This Offensive 'Freedom 2 Twerk' MLK Poster Actually Turned Into Something Great

This Offensive MLK Poster Actually Turned Into Something Great

A "Freedom 2 Twerk" party may have been ostensibly planned to celebrate Dr. Martin Luther King, Jr., but naturally, it instead seemed to offend most who saw its flyers. Now, it's been cancelled -- and the venue owner is using it as a chance to honor King, for real.

The party planned for Saturday in Flint, Mich. made headlines with its flyer showing King's head superimposed on another person wearing a chain to promote the event.

The event was reportedly to be hosted by Mid-Michigan Teen Parties, a group that hosted a New Year's party and has since deleted their Facebook page. The venue was the Social Network Banquet and Event Center, which isn't affiliated with the party promoters.

King's likeness and message have been misused to promote parties before, and a graphic designer took heat over his flyer for a Miami strip club in 2012. But this time, it drew the ire of Dr. Bernice King, daughter of the Civil Rights leader. She spoke out this week, telling Atlanta's local Fox affiliate the imagery for the Michigan party was "appalling."

"For me, as his daughter, it's like, 'wow,' I lost a father who sacrificed everything for them to live a much more dignified and respectful life, and for it to come to this makes me sad," King said.

According to WJRT-TV in Flint, "appalling" is the exact same word Vic McEwen, Social Network owner, used when he saw the flyers. He promptly voided his contract with the hosts and returned their deposit, which he could do because of a clause saying promotional materials with the venue's name are subject to his approval.

Instead, he's hosting a free community event Sunday afternoon to honor King, particularly to bring awareness of his legacy to the young people of Flint. According to MLive, local boxer Anthony Dirrell and former Michigan State University football player William Cooper will be attending to talk to teens and sign autographs.

“As an African-American man who owns a business, I have a lot of responsibility,” McEwen said, according to the New York Daily News. “This is about his legacy. Dr. King has done way too much for this country, or me, or anyone, to allow this to go on.”

The new event also happens to have a much more appropriate flyer.

On the Social Network's Facebook page, fan Terri Williams said she was glad they had chosen to cancel the party.

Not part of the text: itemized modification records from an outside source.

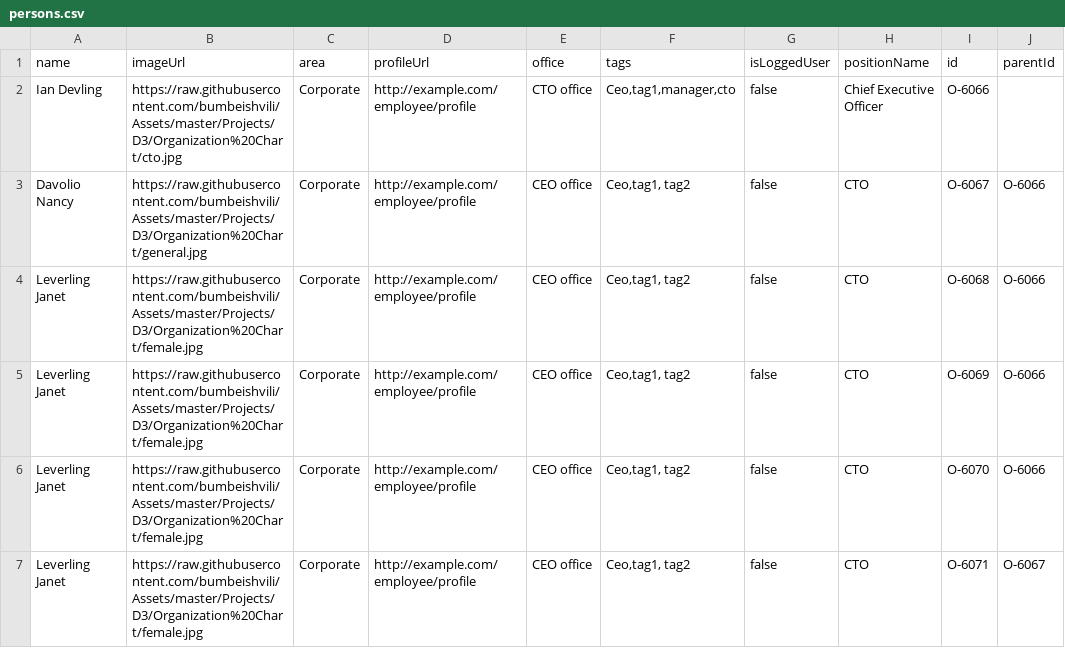
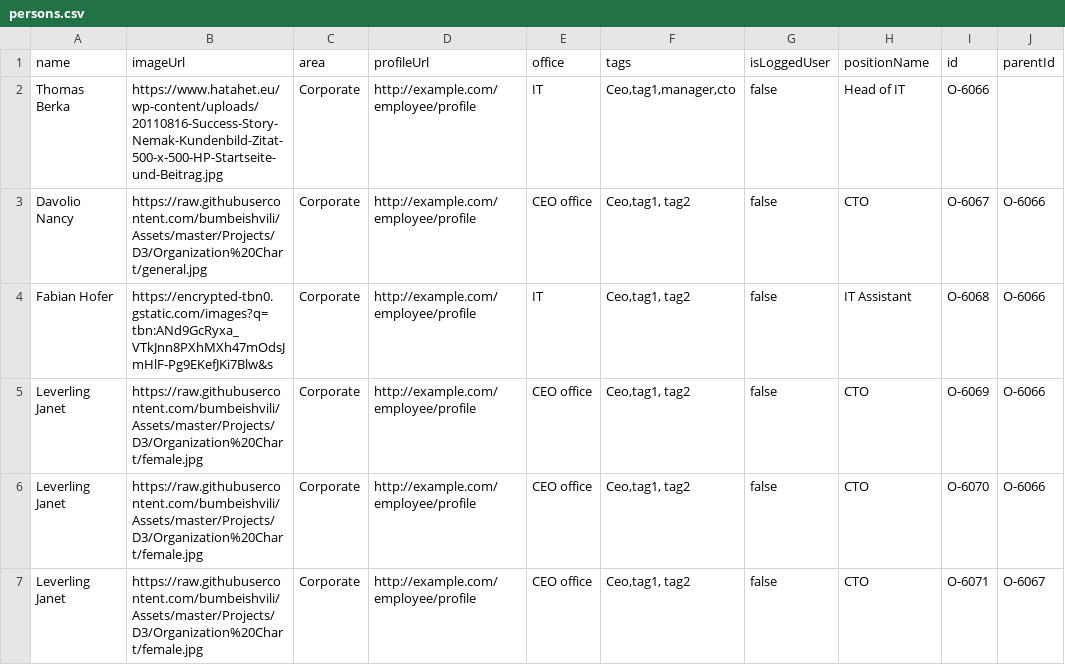
Before and after one commit to fabianhofer8/CCE, a CSV file: persons.csv, drawn as a sheet; only a part is shown; the diff names each change by its address in the sheet, - before the commit and + after, or states it on an @@ line.

Commit message:
Update persons.csv

```diff
--- a/persons.csv
+++ b/persons.csv
-A2 (name): Ian Devling
+A2 (name): Thomas Berka
-B2 (imageUrl): https://raw.githubusercontent.com/bumbeishvili/Assets/master/Projects/D3/Organization%20Chart/cto.jpg
+B2 (imageUrl): https://www.hatahet.eu/wp-content/uploads/20110816-Success-Story-Nemak-Kundenbild-Zitat-500-x-500-HP-Startseite-und-Beitrag.jpg
-E2 (office): CTO office
+E2 (office): IT
-H2 (positionName): Chief Executive Officer
+H2 (positionName): Head of IT
-A4 (name): Leverling Janet
+A4 (name): Fabian Hofer
-B4 (imageUrl): https://raw.githubusercontent.com/bumbeishvili/Assets/master/Projects/D3/Organization%20Chart/female.jpg
+B4 (imageUrl): https://encrypted-tbn0.gstatic.com/images?q=tbn:ANd9GcRyxa_VTkJnn8PXhMXh47mOdsJmHlF-Pg9EKefJKi7Blw&s
-E4 (office): CEO office
+E4 (office): IT
-H4 (positionName): CTO
+H4 (positionName): IT Assistant
```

"Please know that I stand proudly and supportive behind your decision and hope that profit never supersedes respect for these party promoters," she said. "They can twerk if they choose to, but leave the deceased civil rights Nobel Peace Prize legacy to rest respectfully in peace."

Before You Go

Martin Luther King March On Washington 28 August 1963

Martin Luther King March 1963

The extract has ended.